    London is not bedlam or a cradle of vice

    In fact it, as much as anywhere, deserves independence
    Vivienne Westwood 'didn’t want' relationship with Malcolm McLaren

    Vivienne Westwood 'didn’t want' relationship with McLaren

    Designer 'felt pressured' into going out with Sex Pistols manager
    Jourdan Dunn: Model mother

    Model mother

    Jordan Dunn became one of the best-paid models in the world
    Apple still coolest brand – despite U2 PR disaster

    Apple still the coolest brand

    Despite PR disaster of free U2 album
    Scottish referendum: The Yes vote was the love that dared speak its name, but it was not to be

    Despite the result, this is the end of the status quo

    Boyd Tonkin on the fall-out from the Scottish referendum
    Manolo Blahnik: The high priest of heels talks flats, Englishness, and why he loves Mary Beard

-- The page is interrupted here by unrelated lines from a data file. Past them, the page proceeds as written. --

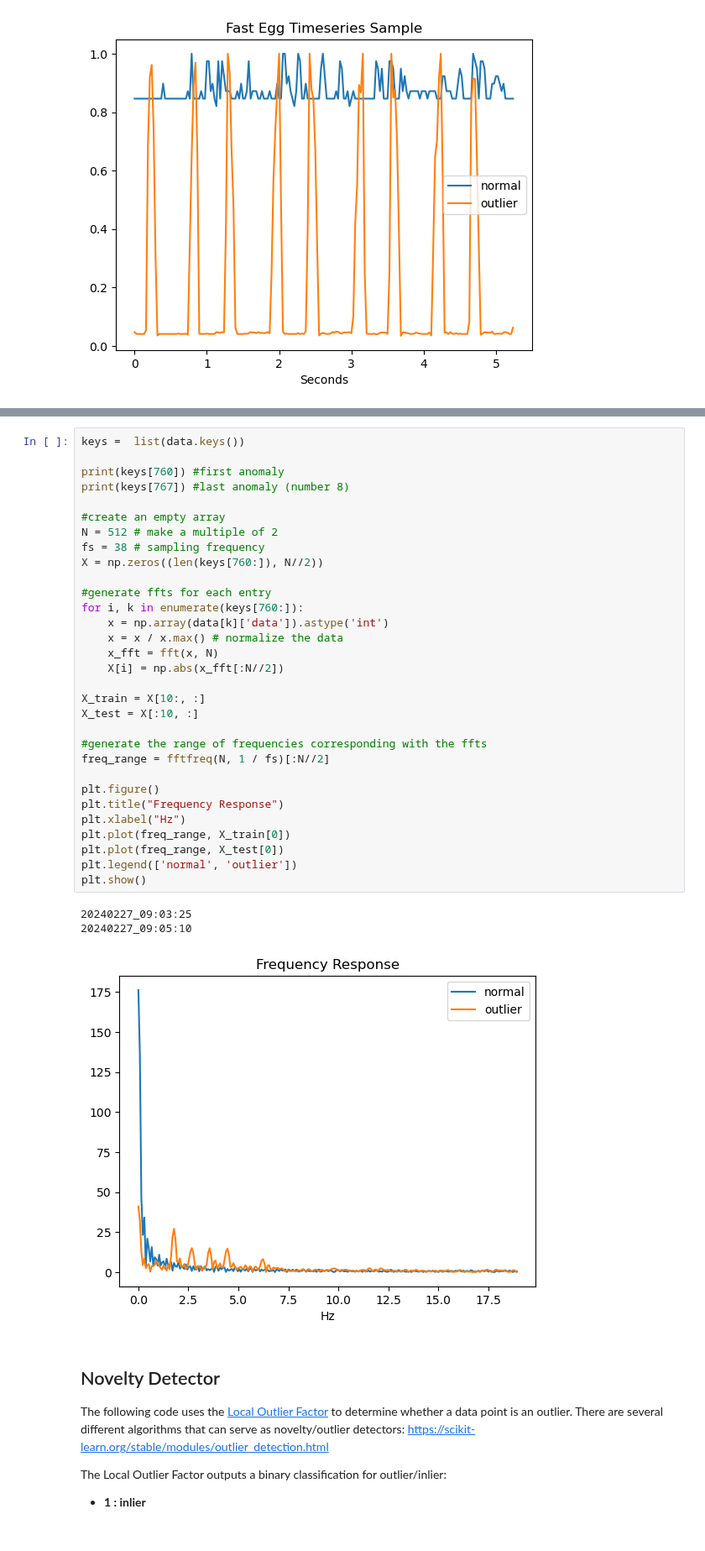
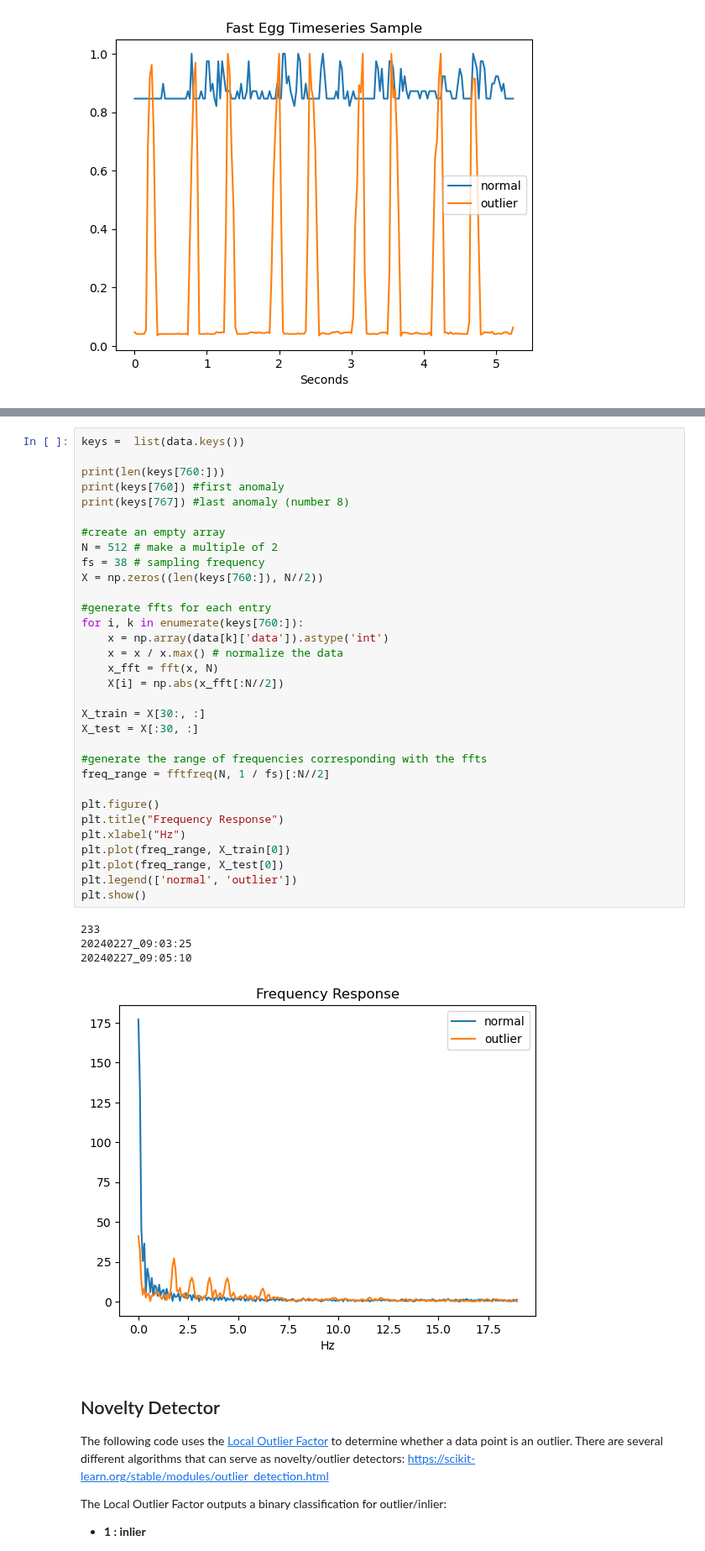
Before and after one commit to wFairmanOlin/Biomass, a Jupyter notebook: egg_eye/code/novelty_detector.ipynb, the cells around one changed output, grey strips where cells are left out. Shown at 84% size. Cells and saved outputs as stored; diff of their text form.

```diff
--- a/egg_eye/code/novelty_detector.ipynb
+++ b/egg_eye/code/novelty_detector.ipynb
@@ -53,38 +56,40 @@ The timeseries data is converted to the frequency domain using a fast fourier tr
 # %%
 keys =  list(data.keys())
 
+print(len(keys[760:]))
 print(keys[760]) #first anomaly
 print(keys[767]) #last anomaly (number 8)
 
 #create an empty array
 N = 512 # make a multiple of 2
 fs = 38 # sampling frequency
 X = np.zeros((len(keys[760:]), N//2))
 
 #generate ffts for each entry
 for i, k in enumerate(keys[760:]):
     x = np.array(data[k]['data']).astype('int')
     x = x / x.max() # normalize the data
     x_fft = fft(x, N)
     X[i] = np.abs(x_fft[:N//2])
 
-X_train = X[10:, :]
-X_test = X[:10, :]
+X_train = X[30:, :]
+X_test = X[:30, :]
 
 #generate the range of frequencies corresponding with the ffts
 freq_range = fftfreq(N, 1 / fs)[:N//2]
 
 plt.figure()
 plt.title("Frequency Response")
 plt.xlabel("Hz")
 plt.plot(freq_range, X_train[0])
 plt.plot(freq_range, X_test[0])
 plt.legend(['normal', 'outlier'])
 plt.show()
 # %% [output]
+233
 20240227_09:03:25
 20240227_09:05:10
-[figure, old version]
+[figure, new version]
 # %% [markdown]
 ## Novelty Detector
 
```
Also changed, not shown: parts of 7 cells of this notebook, 2 other files.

    Manolo Blahnik: Flats, Englishness, and Mary Beard

    The shoe designer who has been dubbed 'the patron saint of the stiletto'
    The Beatles biographer reveals exclusive original manuscripts of some of the best pop songs ever written

    Scrambled eggs and LSD

    Behind The Beatles' lyrics - thanks to Hunter Davis's original manuscript copies
    'Normcore' fashion: Blending in is the new standing out in latest catwalk non-trend

    'Normcore': Blending in is the new standing out

    Just when fashion was in grave danger of running out of trends, it only went and invented the non-trend. Rebecca Gonsalves investigates
    Dance’s new leading ladies fight back: How female vocalists are now writing their own hits

    New leading ladies of dance fight back

    How female vocalists are now writing their own hits